• ## sasmodels/models/parallelepiped.py

 r96153e4 ---------- This model calculates the scattering from a rectangular parallelepiped This model calculates the scattering from a rectangular solid (:numref:parallelepiped-image). If you need to apply polydispersity, see also :ref:rectangular-prism. For applied. NB: The 2nd virial coefficient of the parallelepiped is calculated based on the averaged effective radius, after appropriately sorting the three dimensions, to give an oblate or prolate particle, $(=\sqrt{AB/\pi})$ and length $(= C)$ values, and used as the effective radius for $S(q)$ when $P(q) \cdot S(q)$ is applied. For 2d data the orientation of the particle is required, described using angles $\theta$, $\phi$ and $\Psi$ as in the diagrams below, for further details of the calculation and angular dispersions see :ref:orientation . The angle $\Psi$ is the rotational angle around the $C$ axis. For $\theta = 0$ and $\phi = 0$, $\Psi = 0$ corresponds to the $B$ axis oriented parallel to the y-axis of the detector with $A$ along the x-axis. For other $\theta$, $\phi$ values, the parallelepiped has to be first rotated $\theta$ degrees in the $z-x$ plane and then $\phi$ degrees around the $z$ axis, before doing a final rotation of $\Psi$ degrees around the resulting $C$ axis of the particle to obtain the final orientation of the parallelepiped. .. note:: For 2d, constraints must be applied during fitting to ensure that the inequality $A < B < C$ is not violated, and hence the correct definition of angles is preserved. The calculation will not report an error, but the results may be not correct. .. _parallelepiped-orientation: .. figure:: img/parallelepiped_angle_definition.png Definition of the angles for oriented parallelepiped, shown with \$A

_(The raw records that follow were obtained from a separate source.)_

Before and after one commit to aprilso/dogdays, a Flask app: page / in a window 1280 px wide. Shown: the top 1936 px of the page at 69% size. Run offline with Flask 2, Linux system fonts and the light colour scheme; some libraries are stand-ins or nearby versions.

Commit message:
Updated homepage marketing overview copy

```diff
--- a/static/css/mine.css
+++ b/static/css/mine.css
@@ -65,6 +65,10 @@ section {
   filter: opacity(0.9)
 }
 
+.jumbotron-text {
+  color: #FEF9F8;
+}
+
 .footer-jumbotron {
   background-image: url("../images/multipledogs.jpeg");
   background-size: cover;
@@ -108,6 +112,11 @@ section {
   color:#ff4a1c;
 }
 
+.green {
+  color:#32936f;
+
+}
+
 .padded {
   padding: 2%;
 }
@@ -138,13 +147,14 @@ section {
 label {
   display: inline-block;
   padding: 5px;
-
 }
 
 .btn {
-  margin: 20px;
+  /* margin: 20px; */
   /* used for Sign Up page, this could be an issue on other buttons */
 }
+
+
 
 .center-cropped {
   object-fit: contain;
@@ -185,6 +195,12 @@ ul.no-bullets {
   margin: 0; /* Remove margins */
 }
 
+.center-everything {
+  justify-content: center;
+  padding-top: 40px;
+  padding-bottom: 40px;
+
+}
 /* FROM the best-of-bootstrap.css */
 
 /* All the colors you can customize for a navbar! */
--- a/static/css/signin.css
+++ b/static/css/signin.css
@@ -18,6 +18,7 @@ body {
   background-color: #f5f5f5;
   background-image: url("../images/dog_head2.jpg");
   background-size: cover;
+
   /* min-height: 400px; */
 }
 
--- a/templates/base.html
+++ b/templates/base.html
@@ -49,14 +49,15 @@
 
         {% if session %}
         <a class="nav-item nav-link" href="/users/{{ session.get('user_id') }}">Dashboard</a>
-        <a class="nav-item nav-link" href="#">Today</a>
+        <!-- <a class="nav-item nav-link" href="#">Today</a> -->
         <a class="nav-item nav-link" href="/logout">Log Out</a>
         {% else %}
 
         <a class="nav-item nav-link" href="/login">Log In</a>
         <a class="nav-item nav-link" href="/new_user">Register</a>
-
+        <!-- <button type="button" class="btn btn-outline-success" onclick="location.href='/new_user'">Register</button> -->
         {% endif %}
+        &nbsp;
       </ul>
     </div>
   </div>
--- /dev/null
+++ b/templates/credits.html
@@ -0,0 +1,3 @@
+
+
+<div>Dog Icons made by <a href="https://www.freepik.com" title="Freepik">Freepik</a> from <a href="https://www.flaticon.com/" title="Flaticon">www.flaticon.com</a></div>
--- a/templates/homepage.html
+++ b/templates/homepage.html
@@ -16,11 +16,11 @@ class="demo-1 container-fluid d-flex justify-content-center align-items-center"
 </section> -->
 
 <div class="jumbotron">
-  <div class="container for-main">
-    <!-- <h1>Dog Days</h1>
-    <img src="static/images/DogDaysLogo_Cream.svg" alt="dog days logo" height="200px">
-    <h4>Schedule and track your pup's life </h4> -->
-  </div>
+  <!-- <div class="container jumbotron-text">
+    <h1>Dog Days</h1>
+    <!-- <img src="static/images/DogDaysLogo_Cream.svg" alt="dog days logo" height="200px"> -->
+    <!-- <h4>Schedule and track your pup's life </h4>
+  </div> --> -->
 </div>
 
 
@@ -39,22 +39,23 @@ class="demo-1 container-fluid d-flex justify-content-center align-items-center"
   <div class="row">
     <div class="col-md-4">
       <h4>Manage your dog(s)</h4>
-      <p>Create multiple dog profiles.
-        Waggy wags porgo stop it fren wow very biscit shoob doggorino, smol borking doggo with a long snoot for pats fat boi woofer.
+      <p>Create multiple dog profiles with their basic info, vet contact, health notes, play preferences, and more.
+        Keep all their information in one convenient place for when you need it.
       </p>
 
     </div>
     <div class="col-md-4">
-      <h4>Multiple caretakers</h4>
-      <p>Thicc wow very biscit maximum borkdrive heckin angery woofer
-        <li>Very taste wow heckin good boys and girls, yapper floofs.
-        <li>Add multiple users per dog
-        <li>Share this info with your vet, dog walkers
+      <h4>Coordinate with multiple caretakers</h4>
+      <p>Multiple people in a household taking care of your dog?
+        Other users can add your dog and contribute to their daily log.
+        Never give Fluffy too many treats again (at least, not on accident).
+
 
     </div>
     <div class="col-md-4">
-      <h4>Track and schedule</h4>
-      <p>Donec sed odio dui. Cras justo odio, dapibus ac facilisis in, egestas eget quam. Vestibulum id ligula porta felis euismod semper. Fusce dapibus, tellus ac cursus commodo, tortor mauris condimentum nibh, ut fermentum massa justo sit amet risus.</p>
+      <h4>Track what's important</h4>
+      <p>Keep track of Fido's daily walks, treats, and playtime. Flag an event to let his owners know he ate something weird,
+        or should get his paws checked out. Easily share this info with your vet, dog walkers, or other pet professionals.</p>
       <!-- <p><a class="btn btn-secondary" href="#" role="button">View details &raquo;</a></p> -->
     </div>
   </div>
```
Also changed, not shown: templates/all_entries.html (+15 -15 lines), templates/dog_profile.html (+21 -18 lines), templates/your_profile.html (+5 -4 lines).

Note: See TracChangeset for help on using the changeset viewer.